Work request: Find each line in the records below that contains the word "useContext", and copy it out.

----- Provided records

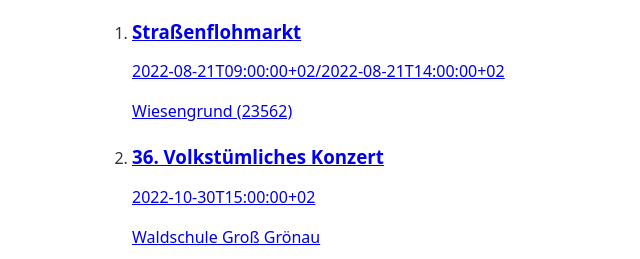
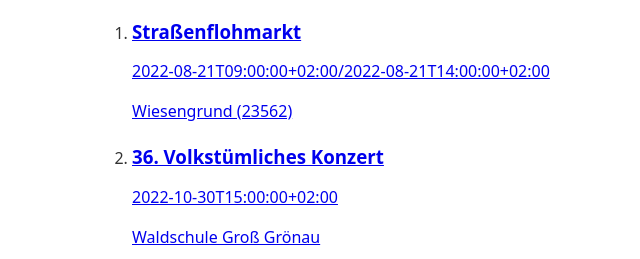
Before and after one commit to LambertSchulze/groenauer-infos, an Astro site: page / in a window 1280 px wide. Shown: the part 244-503 px from the top of the page, without its empty margins (228-868 px from the left). Built offline with nearby package versions, Linux system fonts and the light colour scheme; Astro itself is replaced by a stand-in of ours.

Commit message:
ISO compatible timezones

```diff
--- a/termine/2022-08-21-flohmarkt.md
+++ b/termine/2022-08-21-flohmarkt.md
@@ -1,5 +1,5 @@
 ---
   title: 'Straßenflohmarkt'
-  date: '2022-08-21T09:00:00+02/2022-08-21T14:00:00+02'
+  date: '2022-08-21T09:00:00+02:00/2022-08-21T14:00:00+02:00'
   place: 'Wiesengrund (23562)'
 ---
--- a/termine/2022-10-30-konzert.md
+++ b/termine/2022-10-30-konzert.md
@@ -1,6 +1,6 @@
 ---
   title: '36. Volkstümliches Konzert'
-  date: '2022-10-30T15:00:00+02'
+  date: '2022-10-30T15:00:00+02:00'
   place: 'Waldschule Groß Grönau'
   image: '/assets/termine/'
 ---
```
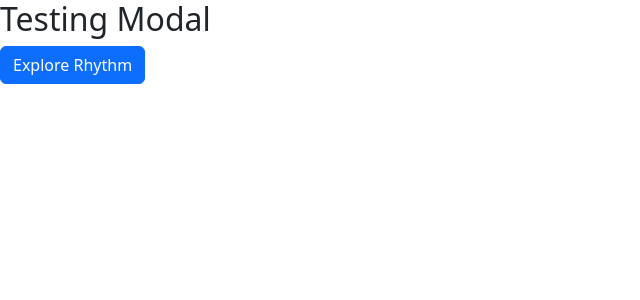
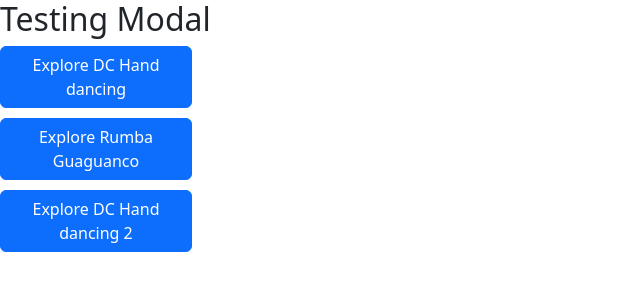
Before and after one commit to ManSangSin/Rhythm-Code, a React (Create React App) app in the folder client/: page /modaltesting in a window 1280 px wide. Shown: the top 300 px of the page, without its empty margins (0-640 px from the left). Built offline with nearby package versions, Linux system fonts and the light colour scheme.

Commit message:
Update data and modal handling

```diff
--- a/client/src/pages/ModalTestingPage.js
+++ b/client/src/pages/ModalTestingPage.js
@@ -2,26 +2,66 @@ import React, { useState } from "react";
 import Button from "react-bootstrap/Button";
 import ModalVideo from "../components/ModalVideo";
 
-function ModalTestingPage(){
-    const [show, setShow] = useState(false);
-    const handleClose = () => setShow(false);
-    const handleShow = () => setShow(true);
-    const data =
-        {
-            title: "Rumba Guaguanco",
-            url: "https://www.youtube.com/watch?v=gJVT_5swkhA",
-            location: "Havana, Cuba",
-        };
+const rhythms = [
+    {
+        title: "DC Hand dancing",
+        url: "https://www.youtube.com/watch?v=M6uM0qrjetQ",
+        location: "Washington DC",
+        description: "This is a description of rhythm of ....",
+    },
+    {
+        title: "Rumba Guaguanco",
+        location: "Havana, Cuba",
+        description: "This is a description of rhythm of ....",
+    },
+    {
+        title: "DC Hand dancing 2",
+        url: "https://www.youtube.com/watch?v=M6uM0qrjetQ",
+        location: "Washington DC",
+    },
+];
 
-    return <div>
-        <h2>Testing Modal</h2>
-        <Button variant="primary" onClick={handleShow}>
-            Explore Rhythm
-        </Button>
-        <ModalVideo show={show} handleClose={handleClose} title={data.title} url={data.url} location={data.location} />
+function ModalTestingPage() {
+  const [show, setShow] = useState(false);
+  const [selectedRhythm, setSelectedRhythm] = useState(null);
 
-        </div>;
+  const handleClose = () => {
+    setShow(false);
+    setSelectedRhythm(null);
+  };
 
+  const handleShow = (rhythm) => {
+    setSelectedRhythm(rhythm);
+    setShow(true);
+  };
+
+  return (
+    <div>
+          <h2>Testing Modal</h2>
+           {/* just add some temporary style */}
+          <div style={{ display: "flex", flexDirection: "column", gap: "10px", width:"12rem" }}>
+        {rhythms.map((rhythm, index) => (
+          <Button
+            key={index}
+            variant="primary"
+            onClick={() => handleShow(rhythm)}
+          >
+            Explore {rhythm.title}
+          </Button>
+        ))}
+      </div>
+      {selectedRhythm && (
+        <ModalVideo
+          show={show}
+          handleClose={handleClose}
+          title={selectedRhythm.title}
+          url={selectedRhythm.url}
+          description={selectedRhythm.description}
+          location={selectedRhythm.location}
+        />
+      )}
+    </div>
+  );
 }
 
 export default ModalTestingPage;
```
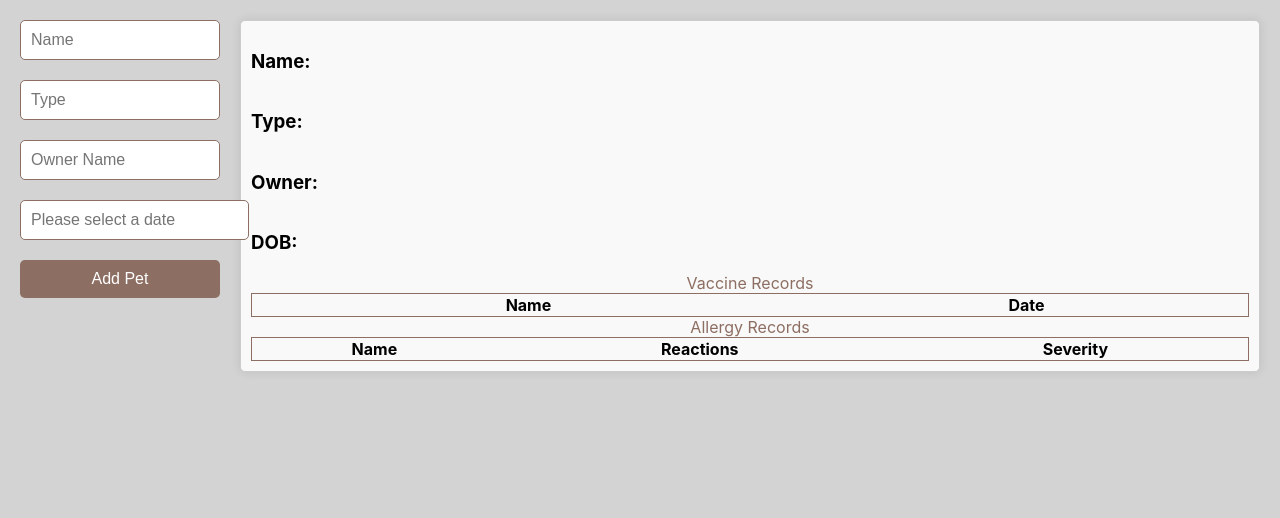
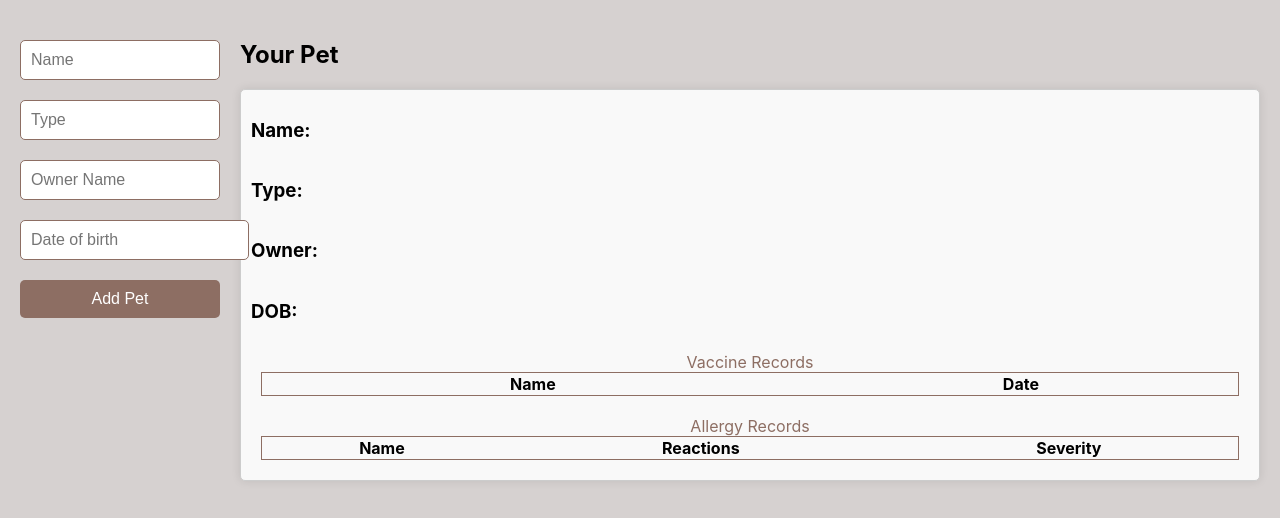
Before and after one commit to nikitr/novellia-pets, a React (Create React App) app: page / in a window 1280 px wide. Shown: the top 518 px of the page. Built offline with nearby package versions, Linux system fonts and the light colour scheme.

Commit message:
update readme and some styling

```diff
--- a/src/App.css
+++ b/src/App.css
@@ -1,3 +1,8 @@
+body {
+  margin: 20px;
+  background-color: rgb(214, 209, 208);
+}
+
 .appContainer {
   grid-template-columns: 1fr;
 }
@@ -30,4 +35,5 @@ table {
 	border: 1px solid rgb(141, 110, 99);
 	text-align: center;
 	vertical-align: middle;
+  margin: 10px;
 }
--- a/src/admin/PetGrid.tsx
+++ b/src/admin/PetGrid.tsx
@@ -21,12 +21,15 @@ function PetGrid() {
 
 
   return (
-    <div className="petGrid">
-      {pets.map((pet) => (
-        <PetItem pet={pet} vaccines={pet.vaccines} allergies={pet.allergies} />
-      ))}
+    <>
+      <h2>Pets Dashboard</h2>
+      <div className="petGrid">
+        {pets.map((pet) => (
+          <PetItem pet={pet} vaccines={pet.vaccines} allergies={pet.allergies} />
+        ))}
+      </div>
+    </>
 
-    </div>
   );
 }
 
--- a/src/admin/admin.css
+++ b/src/admin/admin.css
@@ -2,6 +2,7 @@
   display: flex;
   flex-direction: row;
   flex-wrap: wrap;
-  width: 1500px;
+  width: 1000px;
   gap: 20px;
+  padding-top: 20px;
 }
--- a/src/user/AddVaccineRecordForm.tsx
+++ b/src/user/AddVaccineRecordForm.tsx
@@ -53,7 +53,7 @@ function AddVaccineRecordForm({ setVaccines }: Props) {
   return (
   <form className="addVaccineRecordForm" onSubmit={handleAddRecord}>
     <input placeholder='Vaccine name' required onChange={e => setName(e.target.value)} value={name} />
-    <DatePicker wrapperClassName="datePicker" placeholderText={'Please select a date'} selected={date} onChange={(date: Date) => setDate(date)} />
+    <DatePicker wrapperClassName="datePicker" placeholderText={'Vaccine date'} selected={date} onChange={(date: Date) => setDate(date)} />
     <button type="submit">Add vaccine record</button>
   </form>
   );
--- a/src/user/CreatePetForm.tsx
+++ b/src/user/CreatePetForm.tsx
@@ -47,7 +47,7 @@ function CreatePetForm() {
       <input placeholder='Name' required onChange={e => setName(e.target.value)} value={name} />
       <input placeholder='Type' required onChange={e => setType(e.target.value)} value={type} />
       <input placeholder='Owner Name' required onChange={e => setOwner(e.target.value)} value={owner} />
-      <DatePicker wrapperClassName="datePicker" placeholderText={'Please select a date'} selected={dob} onChange={(date: Date) => setDob(date)} />
+      <DatePicker wrapperClassName="datePicker" placeholderText={'Date of birth'} selected={dob} onChange={(date: Date) => setDob(date)} />
       <button type="submit">Add Pet</button>
     </form>
   );
--- a/src/user/PetDisplay.tsx
+++ b/src/user/PetDisplay.tsx
@@ -1,4 +1,4 @@
-import { useState, useContext, useEffect } from 'react';
+import { useState, useContext } from 'react';
 import AddVaccineRecordForm from './AddVaccineRecordForm';
 import AddAllergyRecordForm from './AddAllergyRecordForm';
 import { PetContext } from '../App';
@@ -13,6 +13,7 @@ function PetDisplay() {
 
   return (
     <div className="petDisplay">
+      <h2>Your Pet</h2>
       <PetItem pet={currPet} vaccines={vaccines} allergies={allergies}/>
         {currPet.name && <div className="addRecordForms">
           <AddVaccineRecordForm setVaccines={setVaccines}/>
--- a/src/user/user.css
+++ b/src/user/user.css
@@ -1,16 +1,8 @@
-body {
-  margin: 20px;
-  background-color: lightgrey;
-  }
-
-h2 {
-  margin: 0;
-}
-
 .createPetForm {
   display: flex;
   flex-direction: column;
   gap: 20px;
+  padding-top: 20px;
 }
 
 textarea,
```
Also changed, not shown: 1 other file (tests, documents, lock files or other folders). Lines whose indentation alone changed are shown as unchanged.
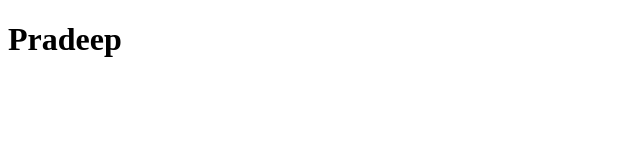
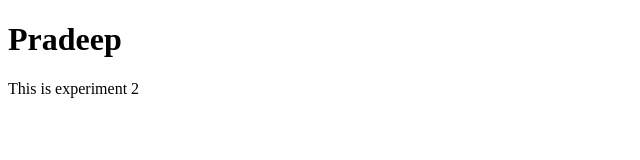
Before and after one commit to PradeepBind/Devopsexp2, a plain HTML site: page index.html in a window 1280 px wide. Shown: the whole page, without its empty margins (0-640 px from the left). Drawn offline with Linux system fonts and the light colour scheme.

Commit message:
Second commit

```diff
--- a/index.html
+++ b/index.html
@@ -8,5 +8,6 @@
 </head>
 <body>
     <h1>Pradeep</h1>
+    <p>This is experiment 2</p>
 </body>
 </html>
```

----------

Your solution:
-import { useState, useContext, useEffect } from 'react';
+import { useState, useContext } from 'react';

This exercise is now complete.